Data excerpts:
#####

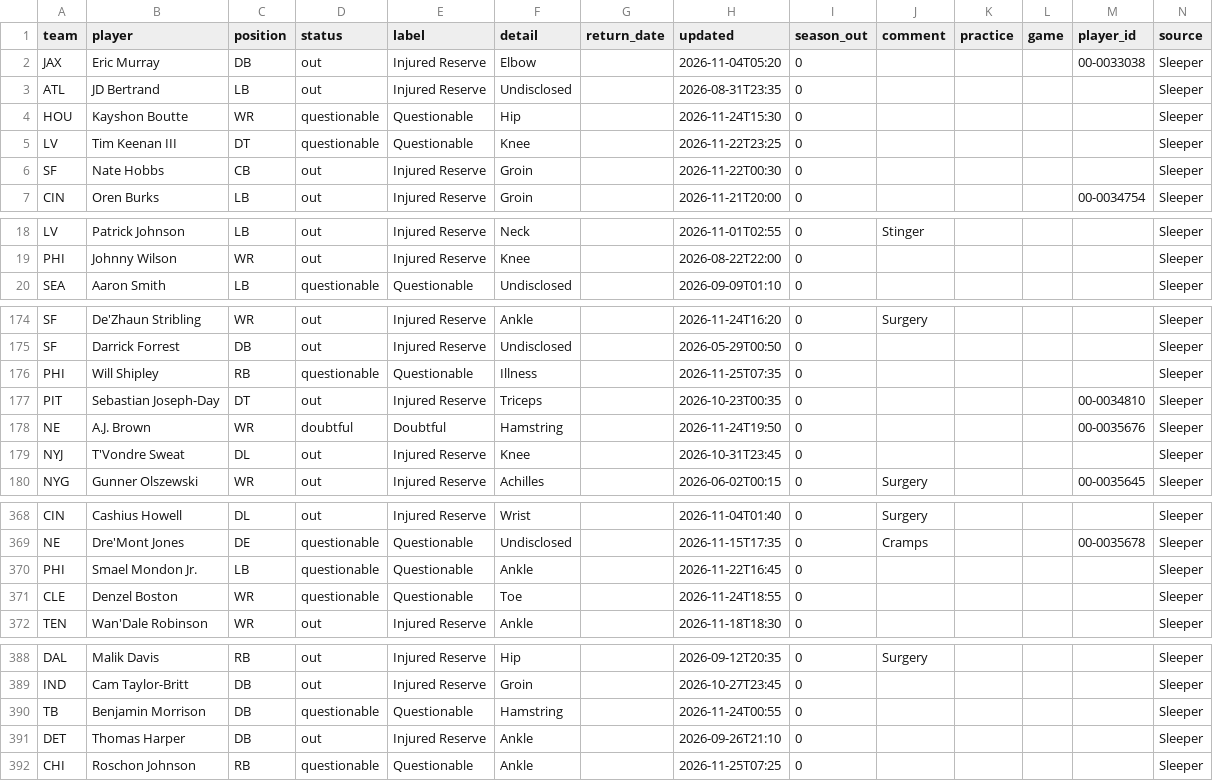
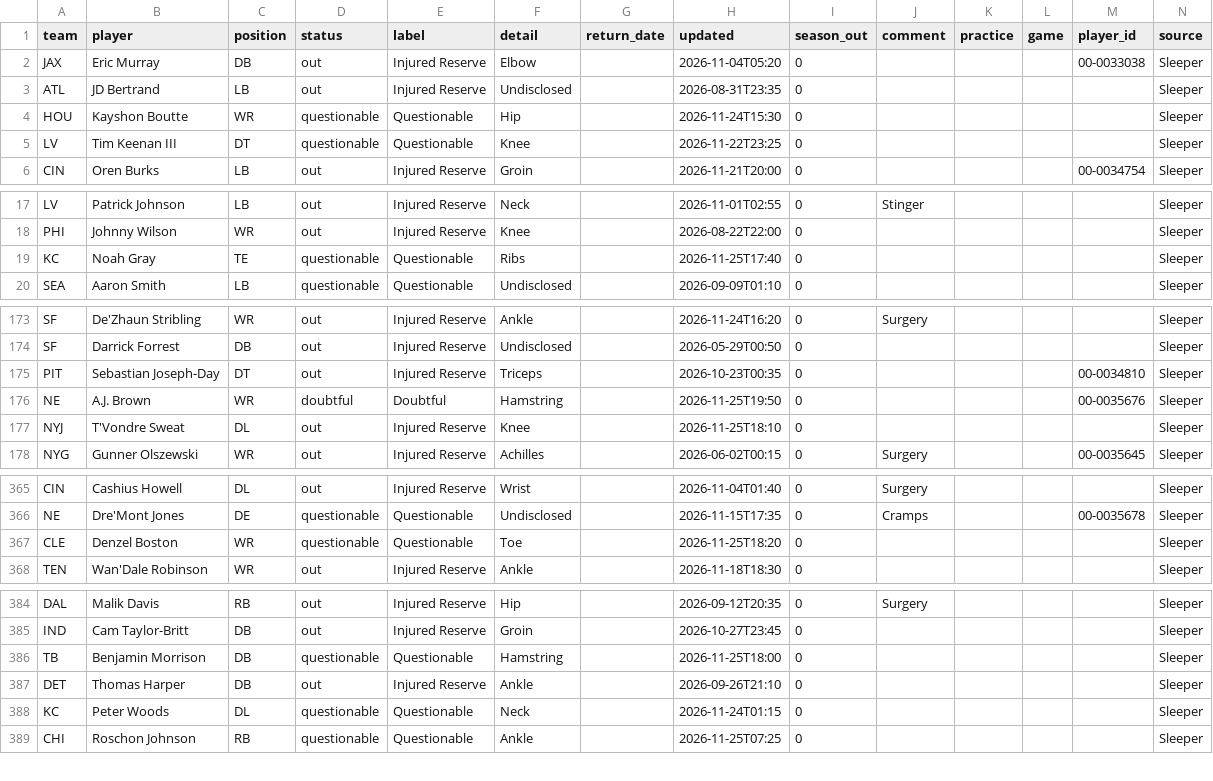
Before and after one commit to bwik4/Matchup-Lab, a CSV file: data/injuries.csv, drawn as a sheet; only a part is shown, gaps mark what is left out; the diff covers the shown part only.

```diff
--- a/data/injuries.csv
+++ b/data/injuries.csv
@@ -5,3 +5,2 @@ HOU,Kayshon Boutte,WR,questionable,Questionable,Hip,,2026-11-24T15:30,0,,,,,Slee
 LV,Tim Keenan III,DT,questionable,Questionable,Knee,,2026-11-22T23:25,0,,,,,Sleeper
-SF,Nate Hobbs,CB,out,Injured Reserve,Groin,,2026-11-22T00:30,0,,,,,Sleeper
 CIN,Oren Burks,LB,out,Injured Reserve,Groin,,2026-11-21T20:00,0,,,,00-0034754,Sleeper
@@ -19,2 +18,3 @@ LV,Patrick Johnson,LB,out,Injured Reserve,Neck,,2026-11-01T02:55,0,Stinger,,,,Sl
 PHI,Johnny Wilson,WR,out,Injured Reserve,Knee,,2026-08-22T22:00,0,,,,,Sleeper
+KC,Noah Gray,TE,questionable,Questionable,Ribs,,2026-11-25T17:40,0,,,,,Sleeper
 SEA,Aaron Smith,LB,questionable,Questionable,Undisclosed,,2026-09-09T01:10,0,,,,,Sleeper
@@ -175,6 +174,5 @@ SF,De'Zhaun Stribling,WR,out,Injured Reserve,Ankle,,2026-11-24T16:20,0,Surgery,,
 SF,Darrick Forrest,DB,out,Injured Reserve,Undisclosed,,2026-05-29T00:50,0,,,,,Sleeper
-PHI,Will Shipley,RB,questionable,Questionable,Illness,,2026-11-25T07:35,0,,,,,Sleeper
 PIT,Sebastian Joseph-Day,DT,out,Injured Reserve,Triceps,,2026-10-23T00:35,0,,,,00-0034810,Sleeper
-NE,A.J. Brown,WR,doubtful,Doubtful,Hamstring,,2026-11-24T19:50,0,,,, 00-0035676,Sleeper
-NYJ,T'Vondre Sweat,DL,out,Injured Reserve,Knee,,2026-10-31T23:45,0,,,,,Sleeper
+NE,A.J. Brown,WR,doubtful,Doubtful,Hamstring,,2026-11-25T19:50,0,,,, 00-0035676,Sleeper
+NYJ,T'Vondre Sweat,DL,out,Injured Reserve,Knee,,2026-11-25T18:10,0,,,,,Sleeper
 NYG,Gunner Olszewski,WR,out,Injured Reserve,Achilles,,2026-06-02T00:15,0,Surgery,,, 00-0035645,Sleeper
@@ -369,4 +366,3 @@ CIN,Cashius Howell,DL,out,Injured Reserve,Wrist,,2026-11-04T01:40,0,Surgery,,,,S
 NE,Dre'Mont Jones,DE,questionable,Questionable,Undisclosed,,2026-11-15T17:35,0,Cramps,,, 00-0035678,Sleeper
-PHI,Smael Mondon Jr.,LB,questionable,Questionable,Ankle,,2026-11-22T16:45,0,,,,,Sleeper
-CLE,Denzel Boston,WR,questionable,Questionable,Toe,,2026-11-24T18:55,0,,,,,Sleeper
+CLE,Denzel Boston,WR,questionable,Questionable,Toe,,2026-11-25T18:20,0,,,,,Sleeper
 TEN,Wan'Dale Robinson,WR,out,Injured Reserve,Ankle,,2026-11-18T18:30,0,,,,,Sleeper
@@ -389,4 +385,5 @@ DAL,Malik Davis,RB,out,Injured Reserve,Hip,,2026-09-12T20:35,0,Surgery,,,,Sleepe
 IND,Cam Taylor-Britt,DB,out,Injured Reserve,Groin,,2026-10-27T23:45,0,,,,,Sleeper
-TB,Benjamin Morrison,DB,questionable,Questionable,Hamstring,,2026-11-24T00:55,0,,,,,Sleeper
+TB,Benjamin Morrison,DB,questionable,Questionable,Hamstring,,2026-11-25T18:00,0,,,,,Sleeper
 DET,Thomas Harper,DB,out,Injured Reserve,Ankle,,2026-09-26T21:10,0,,,,,Sleeper
+KC,Peter Woods,DL,questionable,Questionable,Neck,,2026-11-24T01:15,0,,,,,Sleeper
 CHI,Roschon Johnson,RB,questionable,Questionable,Ankle,,2026-11-25T07:25,0,,,,,Sleeper
```
Also changed, not shown: 3 removed rows and 36 edited cells elsewhere in this file, data/sleeper_players.csv, data/sleeper_trending.csv, 1 other file.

#####

● **WORK INSTRUCTION**
A verbatim copy of every record is to be produced, and pictures are to be excluded from it.

● **SOLUTION FOR THIS PROBLEM**
Before and after one commit to bwik4/Matchup-Lab, a CSV file: data/injuries.csv, drawn as a sheet; only a part is shown, gaps mark what is left out; the diff covers the shown part only.

```diff
--- a/data/injuries.csv
+++ b/data/injuries.csv
@@ -5,3 +5,2 @@ HOU,Kayshon Boutte,WR,questionable,Questionable,Hip,,2026-11-24T15:30,0,,,,,Slee
 LV,Tim Keenan III,DT,questionable,Questionable,Knee,,2026-11-22T23:25,0,,,,,Sleeper
-SF,Nate Hobbs,CB,out,Injured Reserve,Groin,,2026-11-22T00:30,0,,,,,Sleeper
 CIN,Oren Burks,LB,out,Injured Reserve,Groin,,2026-11-21T20:00,0,,,,00-0034754,Sleeper
@@ -19,2 +18,3 @@ LV,Patrick Johnson,LB,out,Injured Reserve,Neck,,2026-11-01T02:55,0,Stinger,,,,Sl
 PHI,Johnny Wilson,WR,out,Injured Reserve,Knee,,2026-08-22T22:00,0,,,,,Sleeper
+KC,Noah Gray,TE,questionable,Questionable,Ribs,,2026-11-25T17:40,0,,,,,Sleeper
 SEA,Aaron Smith,LB,questionable,Questionable,Undisclosed,,2026-09-09T01:10,0,,,,,Sleeper
@@ -175,6 +174,5 @@ SF,De'Zhaun Stribling,WR,out,Injured Reserve,Ankle,,2026-11-24T16:20,0,Surgery,,
 SF,Darrick Forrest,DB,out,Injured Reserve,Undisclosed,,2026-05-29T00:50,0,,,,,Sleeper
-PHI,Will Shipley,RB,questionable,Questionable,Illness,,2026-11-25T07:35,0,,,,,Sleeper
 PIT,Sebastian Joseph-Day,DT,out,Injured Reserve,Triceps,,2026-10-23T00:35,0,,,,00-0034810,Sleeper
-NE,A.J. Brown,WR,doubtful,Doubtful,Hamstring,,2026-11-24T19:50,0,,,, 00-0035676,Sleeper
-NYJ,T'Vondre Sweat,DL,out,Injured Reserve,Knee,,2026-10-31T23:45,0,,,,,Sleeper
+NE,A.J. Brown,WR,doubtful,Doubtful,Hamstring,,2026-11-25T19:50,0,,,, 00-0035676,Sleeper
+NYJ,T'Vondre Sweat,DL,out,Injured Reserve,Knee,,2026-11-25T18:10,0,,,,,Sleeper
 NYG,Gunner Olszewski,WR,out,Injured Reserve,Achilles,,2026-06-02T00:15,0,Surgery,,, 00-0035645,Sleeper
@@ -369,4 +366,3 @@ CIN,Cashius Howell,DL,out,Injured Reserve,Wrist,,2026-11-04T01:40,0,Surgery,,,,S
 NE,Dre'Mont Jones,DE,questionable,Questionable,Undisclosed,,2026-11-15T17:35,0,Cramps,,, 00-0035678,Sleeper
-PHI,Smael Mondon Jr.,LB,questionable,Questionable,Ankle,,2026-11-22T16:45,0,,,,,Sleeper
-CLE,Denzel Boston,WR,questionable,Questionable,Toe,,2026-11-24T18:55,0,,,,,Sleeper
+CLE,Denzel Boston,WR,questionable,Questionable,Toe,,2026-11-25T18:20,0,,,,,Sleeper
 TEN,Wan'Dale Robinson,WR,out,Injured Reserve,Ankle,,2026-11-18T18:30,0,,,,,Sleeper
@@ -389,4 +385,5 @@ DAL,Malik Davis,RB,out,Injured Reserve,Hip,,2026-09-12T20:35,0,Surgery,,,,Sleepe
 IND,Cam Taylor-Britt,DB,out,Injured Reserve,Groin,,2026-10-27T23:45,0,,,,,Sleeper
-TB,Benjamin Morrison,DB,questionable,Questionable,Hamstring,,2026-11-24T00:55,0,,,,,Sleeper
+TB,Benjamin Morrison,DB,questionable,Questionable,Hamstring,,2026-11-25T18:00,0,,,,,Sleeper
 DET,Thomas Harper,DB,out,Injured Reserve,Ankle,,2026-09-26T21:10,0,,,,,Sleeper
+KC,Peter Woods,DL,questionable,Questionable,Neck,,2026-11-24T01:15,0,,,,,Sleeper
 CHI,Roschon Johnson,RB,questionable,Questionable,Ankle,,2026-11-25T07:25,0,,,,,Sleeper
```
Also changed, not shown: 3 removed rows and 36 edited cells elsewhere in this file, data/sleeper_players.csv, data/sleeper_trending.csv, 1 other file.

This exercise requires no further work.